As we are now well into the summer heat, it is more important than ever to ensure you are adequately hydrated. This time of the year is infamous for heat stroke and heat exhaustion which is critically linked to dehydration. Not drinking enough water causes symptoms such as fatigue, headaches, muscle cramps, dizziness, and a rapid heart rate. While an obvious way to be properly hydrated is to increase water intake, another great way is to incorporate water-rich foods into your diet such as:
With the word itself containing ‘water’, it should come as no surprise that watermelon is one of the most hydrating foods you can eat containing a whopping 92% water! Due to their high-water content and low-calorie density, watermelons are great for promoting satiety and curbing appetite. They also contain powerful antioxidants such as lycopene, and make the perfect snack or side dish.
Not only are these nutrient-dense and hydrating, they also happen to be in season and are delicious. Because of their high water and fibre content they are also filling and low in calories. They are great added to smoothies, salads, yoghurt or as a healthy snack.
Oranges are renowned for their high vitamin C content, but perhaps less known for their hydrating effects. One orange contains approx. half a cup of water plus fibre and several other nutrients and antioxidants. The combination of water and fibre in oranges can help make you feel full which allows for better appetite control.
With a water content of 95% these green vegetables are made up almost entirely of water. Not to mention, compared with other water-rich vegetables they are one of the lowest in calories with a half cup containing just 8 calories. Cucumbers go well in salads or sandwiches, as well as dipped in hummus.
With the same water and calorie content as cucumbers, celery is another healthy and hydrating food to include in your diet. High in vitamin K, fibre and potassium, it also supports healthy blood clotting, gut health and muscle function. As it can be consumed raw or cooked, celery is a great addition to soups and salads or dipped in hummus or tzatziki.

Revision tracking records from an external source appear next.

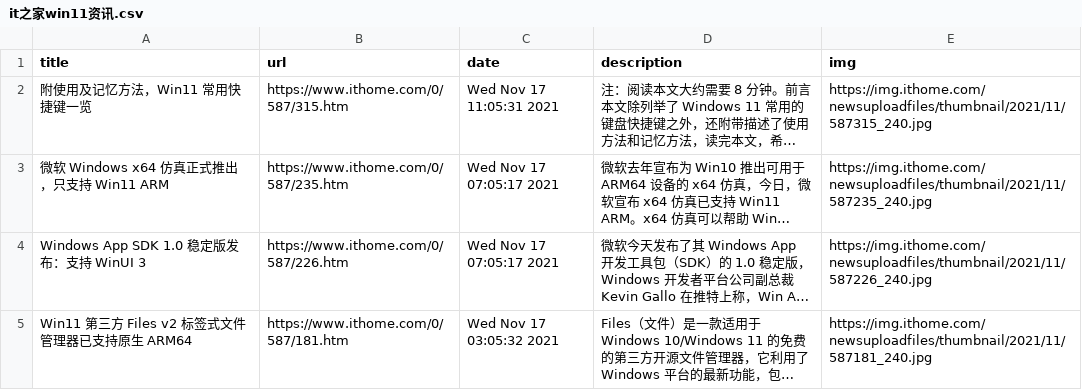
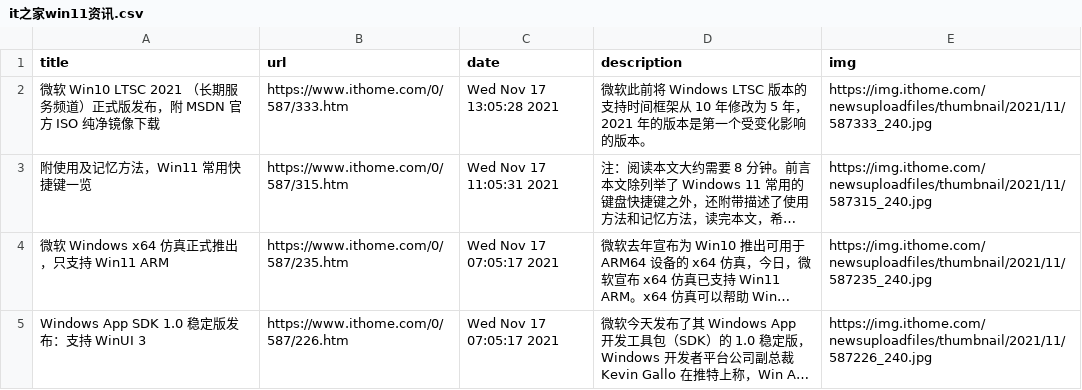
Before and after one commit to c-chen0902/rss, a CSV file: it之家win11资讯.csv, drawn as a sheet; only a part is shown; the shorter side is filled out with more unchanged rows; long unchanged cells end in …; the diff names each change by its address in the sheet, - before the commit and + after, or states it on an @@ line.

```diff
--- a/it之家win11资讯.csv
+++ b/it之家win11资讯.csv
+row 2: 微软 Win10 LTSC 2021 （长期服务频道）正式版发布，附 MSDN 官方 ISO 纯净镜像下载 | https://www.ithome.com/0/587/333.htm | Wed Nov 17 13:05:28 2021 | 微软此前将 Windows LTSC 版本的支持时间框架从 10 年修改为 5 年，2021 年的版本是第一个受变化影响的版本。 | https://img.ithome.com/newsuploadfiles/thumbnail/2021/11/587333_240.jpg
```
Also changed, not shown: pianku_tv.csv, 4 other files.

These crisp vegetables offer several nutritional benefits. Lettuce is not only high in water, but also fibre, vitamin A and vitamin K to aid digestion, immune health and bone health. Lettuce can easily be added to salads, sandwiches or used as a replacement “gluten-free” bun.
The juicy tomato has an impressive health profile, providing several important vitamins and minerals, including immune-boosting vitamins A and C. Just one medium tomato contains about a half cup of water and is also high in fibre. Tomatoes are also extremely versatile as they are delicious raw or cooked and are popular in soups, salads, sauces and several other dishes.
These orange melons are not only delicious and refreshing but also high in nutrients. Each fruit contains 90% water as well as being high in immune-boosting vitamin A and fibre. Rockmelon goes great in salads, smoothies, yoghurt or simply eaten on its own.
With a rich water and fibre content, zucchinis are great for promoting fullness and are low in calories at the same time. They are also high in vitamin C, a powerful antioxidant and immune booster. Zucchini can be added to soups, stir-fries, savoury muffins or made into “zoodles”.
10. Coconut water
Although not technically a food, coconut water is an extremely hydrating beverage that is also rich in electrolytes. Because of this reason, it is much better to opt for coconut water after a sweaty exercise session rather than energy drinks to replenish electrolytes that were lost through sweat.
Raw juices are a great way to get a concentrated, well absorbed dose of vitamins and minerals and there are plenty of hydrating juices in Dr Cabot’s book ‘Raw Juices Can Save Your Life’.